>>>

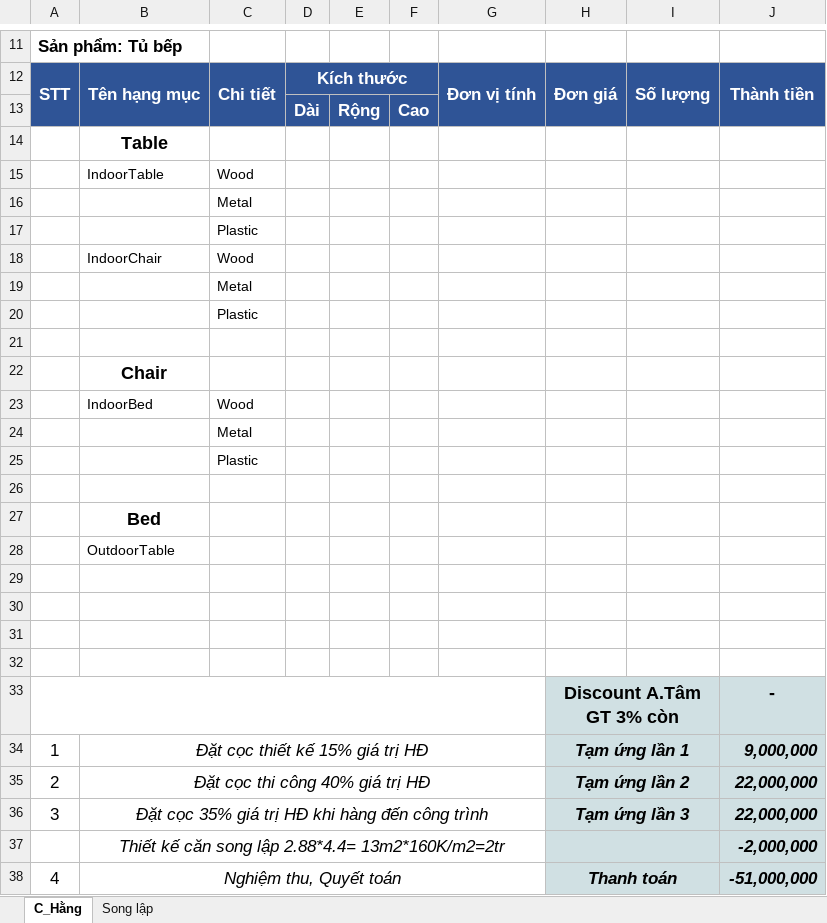
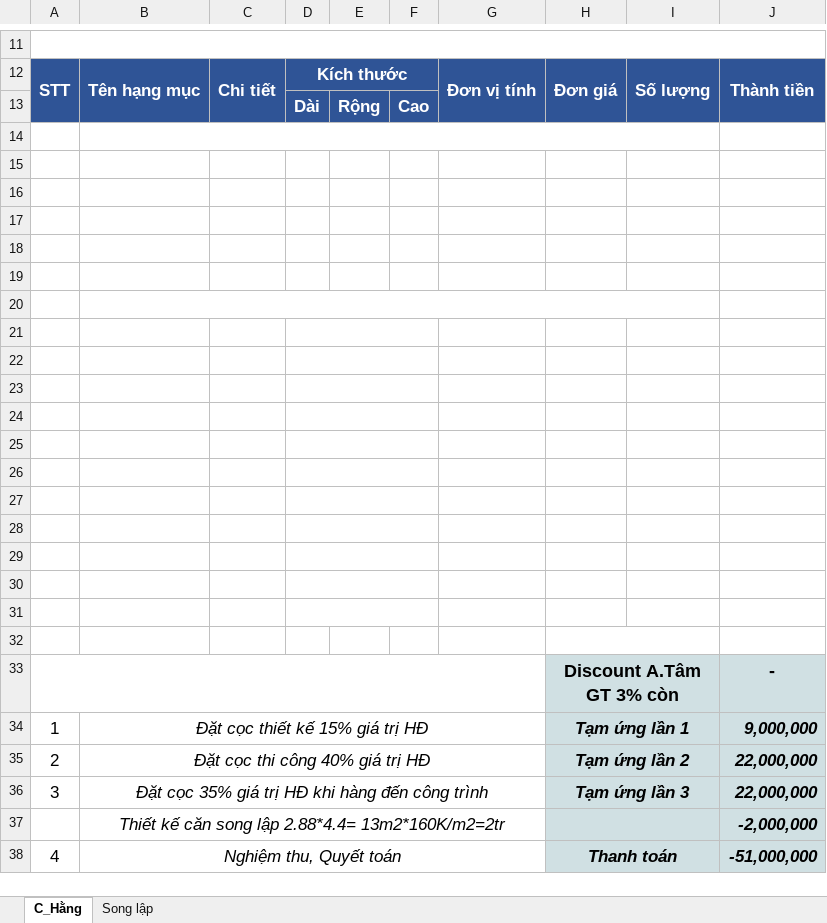
Before and after one commit to truongvanhuy2000/App-Noi-That, an Excel workbook: template.xlsx, sheet C_Hằng, drawn as a sheet; only a part is shown, gaps mark what is left out; values as stored, in another font and other column widths than the file's, no borders; removed rows and columns are numbered as before the commit, all else as after; the diff covers the shown part only; the diff names each change by its address in the sheet, - before the commit and + after, or states it on an @@ line.

```diff
--- a/template.xlsx (sheet C_Hằng)
+++ b/template.xlsx (sheet C_Hằng)
-A11: Sản phẩm: Tủ bếp
+A11: (empty)
-A11:B11 merged
+A11:J11 merged
-row 14:  | Table
-row 15:  | IndoorTable | Wood
-row 16:  |  | Metal
-row 17:  |  | Plastic
-row 18:  | IndoorChair | Wood
-row 19:  |  | Metal
-row 20:  |  | Plastic
+B14:I14 merged
-row 22:  | Chair
-row 23:  | IndoorBed | Wood
-row 24:  |  | Metal
-row 25:  |  | Plastic
-B16: Bed
+B16: (empty)
-B17: OutdoorTable
+B17: (empty)
+row 18: (empty)
+row 19: (empty)
+row 20: (empty)
+row 21: (empty)
+row 22: (empty)
+row 23: (empty)
+row 24: (empty)
+row 25: (empty)
+row 26: (empty)
+row 27: (empty)
+row 28: (empty)
+D29:F29 merged
+D30:F30 merged
+D31:F31 merged
+H32:I32 merged
```
Also changed, not shown: 1 added row, 1 removed row, 8 edited cells and merged cells elsewhere in this sheet, 11 other files.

<<<

● **Work required**: Each record above has to be written out again in full, but its pictures must not be.

● **Your solution**:
Before and after one commit to truongvanhuy2000/App-Noi-That, an Excel workbook: template.xlsx, sheet C_Hằng, drawn as a sheet; only a part is shown, gaps mark what is left out; values as stored, in another font and other column widths than the file's, no borders; removed rows and columns are numbered as before the commit, all else as after; the diff covers the shown part only; the diff names each change by its address in the sheet, - before the commit and + after, or states it on an @@ line.

```diff
--- a/template.xlsx (sheet C_Hằng)
+++ b/template.xlsx (sheet C_Hằng)
-A11: Sản phẩm: Tủ bếp
+A11: (empty)
-A11:B11 merged
+A11:J11 merged
-row 14:  | Table
-row 15:  | IndoorTable | Wood
-row 16:  |  | Metal
-row 17:  |  | Plastic
-row 18:  | IndoorChair | Wood
-row 19:  |  | Metal
-row 20:  |  | Plastic
+B14:I14 merged
-row 22:  | Chair
-row 23:  | IndoorBed | Wood
-row 24:  |  | Metal
-row 25:  |  | Plastic
-B16: Bed
+B16: (empty)
-B17: OutdoorTable
+B17: (empty)
+row 18: (empty)
+row 19: (empty)
+row 20: (empty)
+row 21: (empty)
+row 22: (empty)
+row 23: (empty)
+row 24: (empty)
+row 25: (empty)
+row 26: (empty)
+row 27: (empty)
+row 28: (empty)
+D29:F29 merged
+D30:F30 merged
+D31:F31 merged
+H32:I32 merged
```
Also changed, not shown: 1 added row, 1 removed row, 8 edited cells and merged cells elsewhere in this sheet, 11 other files.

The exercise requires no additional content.